Charles M. Lawson, 25, of Chicago.

Authorities say police officers on Tuesday tracked down and arrested a Chicago man who allegedly burglarized multiple homes and a garage in Highland Park.

The Highland Park Police Department responded around 6:50 p.m. Tuesday to the 1200 block of McDaniels Avenue for a report of a suspicious person who entered someone’s home.

City of Highland Park Communications Manager Amanda Civitello said a resident was outside in their backyard when they heard someone inside their home.

The resident went inside to question the person, who said that he wanted to let the resident know their garage door was open. The person then fled on a bicycle.

While officers continued to investigate and search the immediate area, dispatchers received a 911 call of another potential burglary in the 1100 block of Thorn Tree Lane.

Officers observed a person matching the description from the initial McDaniels Avenue report around 7:03 p.m.

Officers spoke with the individual and learned that the person, later identified as Charles M. Lawson, 25, of Chicago, was involved in these incidents, Civitello said.

Police subsequently responded to two additional incidents in the area where callers reported activity, including forced entry into a garage, stolen packages from the front porch, and indications of an earlier home invasion.

Lawson was arrested and the Lake County State’s Attorney’s Office charged the man with two counts of residential burglary, a Class 4 felony, and one count of theft.

Lawson was transported to a bond hearing where the judge issued a $75,000 bond and a court date of August 10.

“Quick reporting by affected residents allowed police officers to investigate and to quickly apprehend the alleged offender,” Civitello said.

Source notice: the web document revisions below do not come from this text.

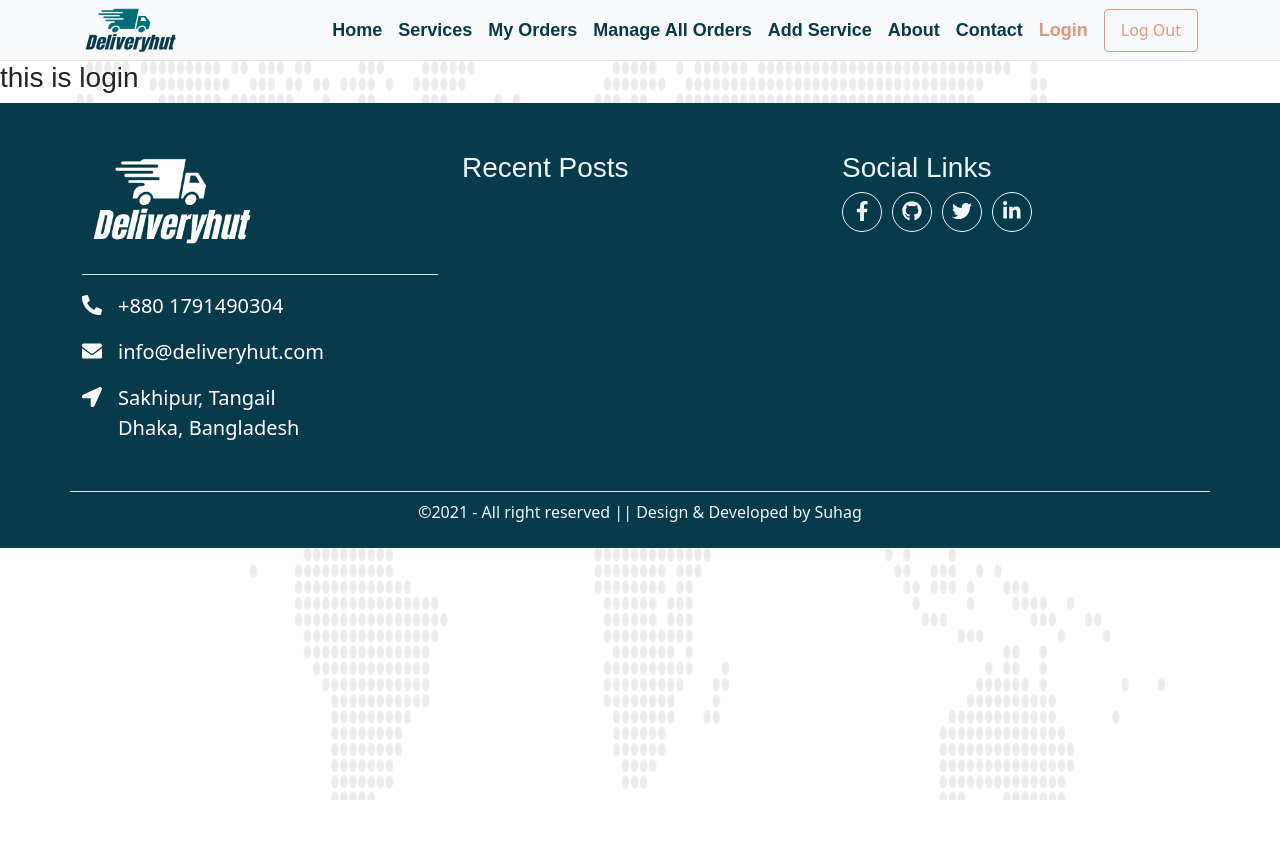
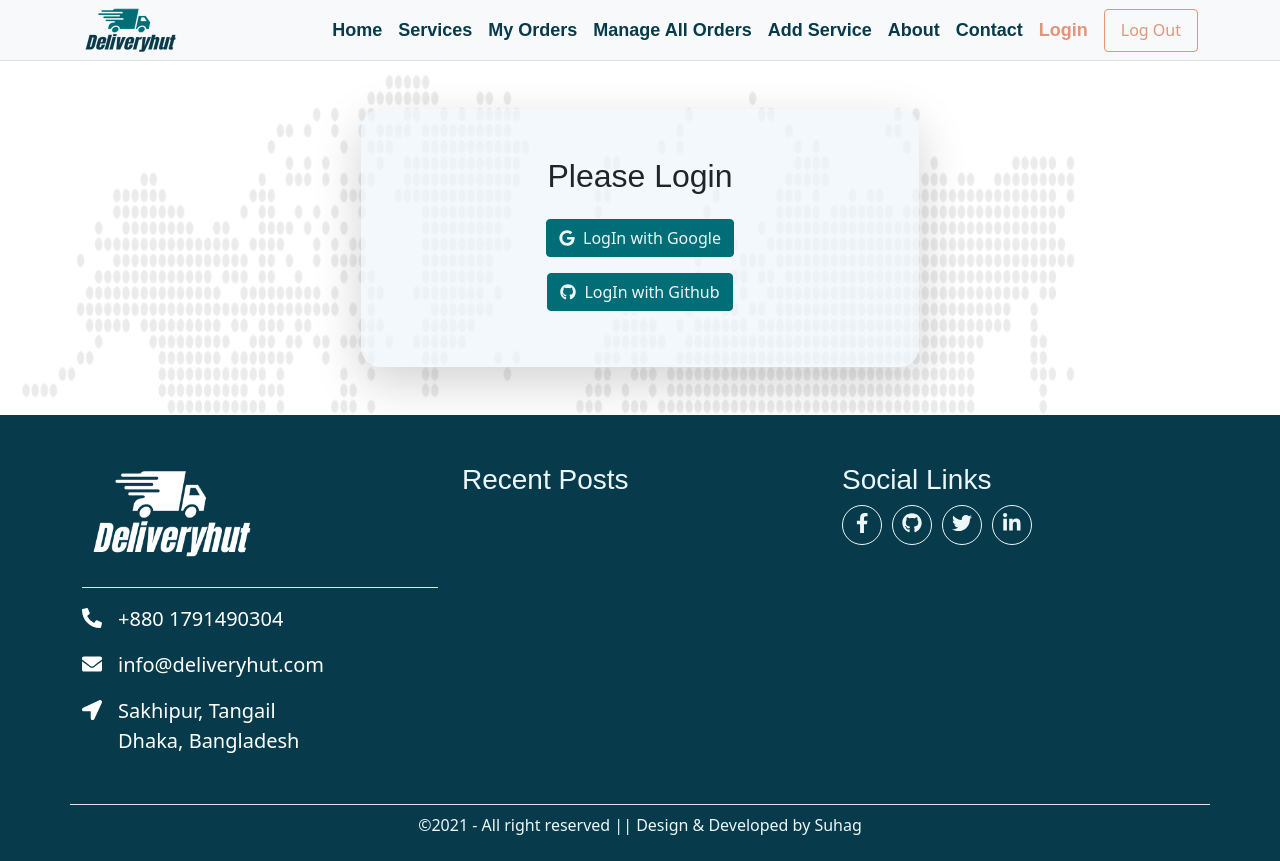
Before and after one commit to suhag-alamin/deliveryhut-client, a React (Create React App) app: page /login in a window 1280 px wide. Before the commit the page ends 800 px from the top, so only its background shows below. Built offline with nearby package versions, Linux system fonts and the light colour scheme.

Commit message:
login design

```diff
--- a/src/components/Pages/Login/Login.css
+++ b/src/components/Pages/Login/Login.css
@@ -0,0 +1,4 @@
+.login-section {
+  background: rgba(237, 246, 249, 0.7);
+  border-radius: 20px;
+}
--- a/src/components/Pages/Login/Login.js
+++ b/src/components/Pages/Login/Login.js
@@ -1,13 +1,38 @@
 import React from "react";
+import { Button, Container } from "react-bootstrap";
 import useDocumentTitle from "../../../hooks/useDocumentTitle";
 import "./Login.css";
+import { FontAwesomeIcon } from "@fortawesome/react-fontawesome";
+import { faGoogle, faGithub } from "@fortawesome/free-brands-svg-icons";
 
 const Login = () => {
   useDocumentTitle("Login");
   return (
-    <div>
-      <h3>this is login</h3>
-    </div>
+    <>
+      <Container className="py-5">
+        <div className="shadow-lg p-5 w-50 mx-auto login-section">
+          <h3 className="text-center fs-2 mb-2">Please Login</h3>
+          <div className="social-login mt-3 text-center">
+            <div>
+              <Button className="deliveryhut-btn m-2" variant="">
+                <span className="me-2">
+                  <FontAwesomeIcon icon={faGoogle} />
+                </span>
+                LogIn with Google
+              </Button>
+            </div>
+            <div>
+              <Button className="deliveryhut-btn m-2" variant="">
+                <span className="me-2">
+                  <FontAwesomeIcon icon={faGithub} />
+                </span>
+                LogIn with Github
+              </Button>
+            </div>
+          </div>
+        </div>
+      </Container>
+    </>
   );
 };
 
```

She said that similar instances, including vehicle and home burglaries or vehicle thefts, have been reported in communities throughout the North Shore.

The Highland Park Police Department urges residents to quickly report any suspicious activity and evidence of break-ins.

“Suspicious behaviors include vehicles driving slowly and aimlessly, especially at night with lights off, and individuals loitering around parked cars and peering into windows,” Civitello said.